I’d seen this book around, and I knew it had gotten some good reviews and won some awards. I wasn’t in much of a rush to get to it, but then I realized it would be a good fit for a final project in a Myth and Folklore in Literature class that I have coming up, starting in about a week, and I’m not about to put a book on a list of options for a final project unless I’ve read it myself. Reading project for the weekend I told myself. I finished The Golem and the Jinni in an evening.
Using the setting of turn of the 20th century New York City was pretty smart, since it allows for all kinds of immigrant cultures to mix, which is at the core of the story since the Golem belongs to Hebrew legend, and the Jinni to Arabian. Both arrive bound to humanity but not currently to a specific individual, and both try to find new masters. In the process both are lucky enough to start out allied with decent individuals whose basic instincts are to help. Eventually both start to develop some personality and individuality. Then they run into each other.
Their actual meeting doesn’t happen until halfway through the book, which in a way is a small shame. The Jinni is a fire-spirit, and the Golem is based in Earth, so their natures are different, but their situations are similar. Being the only others of their sort in a community of other others enables some interesting existential discussion. The people around the two and their various situations are both individual to each character yet eventually everyone ends up connected. Everyone has their own problems and hidden secrets too, but by the end most is cleared up and resolved, although in several cases this happens by death and/or not a happy resolution.
It took me a little while to get into the story and the characters, but then suddenly I couldn’t put the book down. I think it was Arbeely and Rabbi Meyer who really got me hooked, and these two appear off and on throughout much of the rest of the story. There’s quite a few characters who get drawn into the plot, but they’re each so different from each other with their own histories and hopes that they don’t’ get mixed up or forgotten.
I was also a little surprised by how not too annoying the reflections on faith, self, and morality (which are frequent) remained, and how well suited to the characters and stories they were. The same goes for the melodrama, of which there is a good amount. Normally, this is why I tend to avoid a lot of popular general fiction; I don’t have much patience for personal tragedy/relationship drama getting in the way of story, but here it just works.
The one thing that bothered me a little was that a few questions ended up unclear as to what happened or why in a few instances towards the end. Once all the various plot threads are coming together and the climactic final scene is building, either I missed some important little details or some reasons and events really aren’t described with clarity. Especially given how it affects the ending, I really wish what happened with Saleh and Schaalman was clearer. The other slight problem was that there’s a tendency in the narrative for characters to die when they seem to become too much of an obstacle, and it happens just often enough that it’s a noticeable plot device.
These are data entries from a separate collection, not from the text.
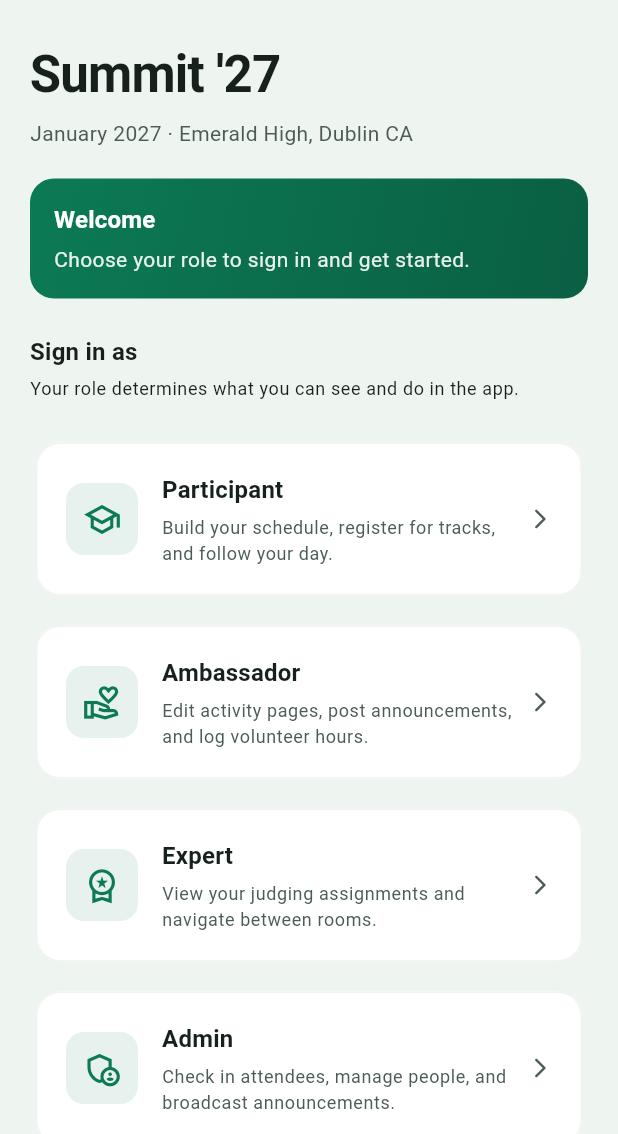
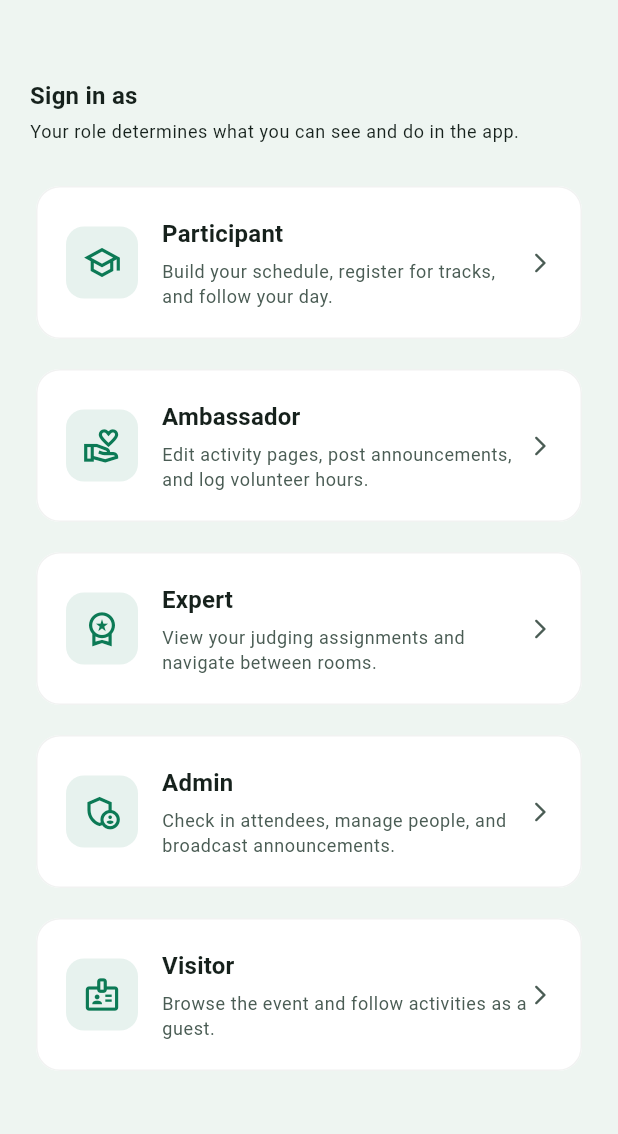
Before and after one commit to dogethecoderr/Emerald-Summit-App, a Flutter app: the _HomeContent screen opened directly with empty values, on a phone screen of 412 x 824 dp, the part 102-1236 px from its top. Run offline on Flutter 3.47's test engine with Material 3 defaults, Android fonts, the phone set to English and light mode, and no system bars; our stand-ins replace flutter_dotenv, shared_preferences, supabase_flutter, web; accounts and stored records are empty.

Commit message:
add home page

```diff
--- a/lib/core/models/user_role.dart
+++ b/lib/core/models/user_role.dart
@@ -21,10 +21,10 @@ enum UserRole {
     description: 'Check in attendees, manage people, and broadcast announcements.',
     icon: Icons.admin_panel_settings_outlined,
   ),
-  parent(
-    label: 'Parent',
-    description: 'Follow your student\'s day and receive activity updates.',
-    icon: Icons.family_restroom_outlined,
+  visitor(
+    label: 'Visitor',
+    description: 'Browse the event and follow activities as a guest.',
+    icon: Icons.badge_outlined,
   );
 
   const UserRole({
--- a/lib/features/home/home_screen.dart
+++ b/lib/features/home/home_screen.dart
@@ -268,18 +268,7 @@ class _Header extends StatelessWidget {
             ],
           ),
           const SizedBox(height: 28),
-          Text(
-            'Summit \'27',
-            style: Theme.of(context).textTheme.headlineLarge?.copyWith(
-                  fontSize: 34,
-                ),
-          ),
-          const SizedBox(height: 8),
-          Text(
-            'January 2027 · Emerald High, Dublin CA',
-            style: Theme.of(context).textTheme.bodyMedium,
-          ),
-          const SizedBox(height: 20),
+          if (isSignedIn) ...[
             Container(
               width: double.infinity,
               padding: const EdgeInsets.all(16),
@@ -295,7 +284,7 @@ class _Header extends StatelessWidget {
                 crossAxisAlignment: CrossAxisAlignment.start,
                 children: [
                   Text(
-                  isSignedIn ? 'You\'re in' : 'Welcome',
+                    'You\'re in',
                     style: Theme.of(context).textTheme.titleMedium?.copyWith(
                           color: AppColors.white,
                           fontWeight: FontWeight.w600,
@@ -303,9 +292,7 @@ class _Header extends StatelessWidget {
                   ),
                   const SizedBox(height: 4),
                   Text(
-                  isSignedIn
-                      ? 'Your account is ready. More features coming soon.'
-                      : 'Choose your role to sign in and get started.',
+                    'Your account is ready. More features coming soon.',
                     style: Theme.of(context).textTheme.bodyMedium?.copyWith(
                           color: AppColors.white.withValues(alpha: 0.9),
                         ),
@@ -313,6 +300,7 @@ class _Header extends StatelessWidget {
                 ],
               ),
             ),
+          ],
           if (!isSignedIn) ...[
             const SizedBox(height: 24),
             Text(
--- a/lib/main.dart
+++ b/lib/main.dart
@@ -6,7 +6,7 @@ import 'core/config/app_env.dart';
 import 'core/services/auth_callback_handler.dart';
 import 'core/services/auth_service.dart';
 import 'core/theme/app_theme.dart';
-import 'features/home/home_screen.dart';
+import 'features/welcome/welcome_screen.dart';
 
 Future<void> main() async {
   WidgetsFlutterBinding.ensureInitialized();
@@ -74,7 +74,7 @@ class EmeraldSummitApp extends StatelessWidget {
       title: 'Emerald Summit',
       debugShowCheckedModeBanner: false,
       theme: AppTheme.light,
-      home: const HomeScreen(),
+      home: const WelcomeScreen(),
     );
   }
 }
```
Also changed, not shown: lib/features/welcome/welcome_screen.dart (added, +155 -0 lines), 1 other file. Lines whose indentation alone changed are shown as unchanged.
Complaints aside, I hope someone in this upcoming class decides to take this novel on.